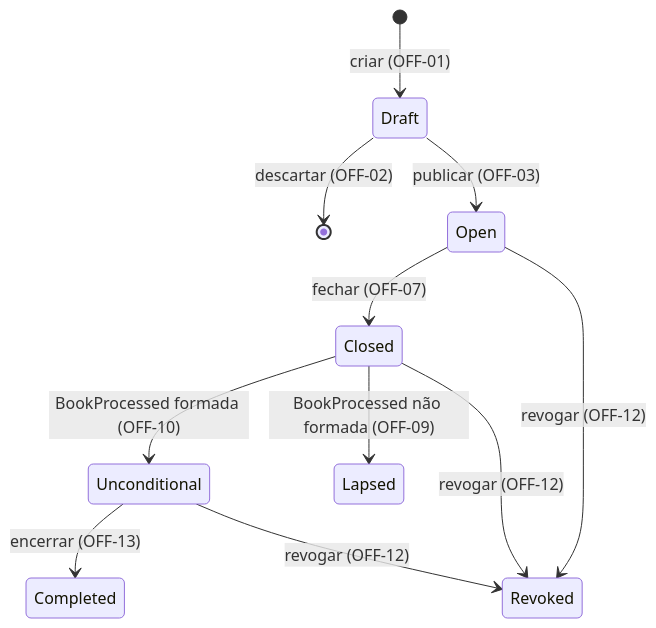
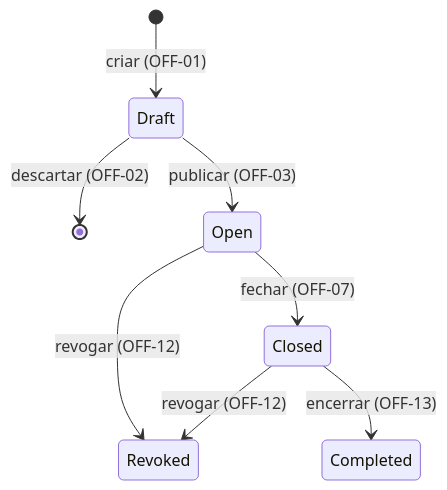
One commit to guilhermesalvi/fund-distribution-platform changed the diagram in docs/prd/0001-offering-offer-lifecycle.md. Above: the diagram before and after it, drawn with Mermaid. The commit also changed other lines of this file and 2 other files, not shown here.

````diff
--- a/docs/prd/0001-offering-offer-lifecycle.md
+++ b/docs/prd/0001-offering-offer-lifecycle.md
@@ -29,13 +29,10 @@
 ```mermaid
 stateDiagram-v2
     [*] --> Draft: criar (OFF-01)
     Draft --> [*]: descartar (OFF-02)
     Draft --> Open: publicar (OFF-03)
     Open --> Closed: fechar (OFF-07)
     Open --> Revoked: revogar (OFF-12)
-    Closed --> Unconditional: BookProcessed formada (OFF-10)
-    Closed --> Lapsed: BookProcessed não formada (OFF-09)
     Closed --> Revoked: revogar (OFF-12)
-    Unconditional --> Completed: encerrar (OFF-13)
-    Unconditional --> Revoked: revogar (OFF-12)
+    Closed --> Completed: encerrar (OFF-13)
 ```
````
----
- EXERCISE INSTRUCTIONS
Without the pictures, reproduce the entries exactly.

- SOLVED EXERCISE
One commit to guilhermesalvi/fund-distribution-platform changed the diagram in docs/prd/0001-offering-offer-lifecycle.md. Above: the diagram before and after it, drawn with Mermaid. The commit also changed other lines of this file and 2 other files, not shown here.

````diff
--- a/docs/prd/0001-offering-offer-lifecycle.md
+++ b/docs/prd/0001-offering-offer-lifecycle.md
@@ -29,13 +29,10 @@
 ```mermaid
 stateDiagram-v2
     [*] --> Draft: criar (OFF-01)
     Draft --> [*]: descartar (OFF-02)
     Draft --> Open: publicar (OFF-03)
     Open --> Closed: fechar (OFF-07)
     Open --> Revoked: revogar (OFF-12)
-    Closed --> Unconditional: BookProcessed formada (OFF-10)
-    Closed --> Lapsed: BookProcessed não formada (OFF-09)
     Closed --> Revoked: revogar (OFF-12)
-    Unconditional --> Completed: encerrar (OFF-13)
-    Unconditional --> Revoked: revogar (OFF-12)
+    Closed --> Completed: encerrar (OFF-13)
 ```
````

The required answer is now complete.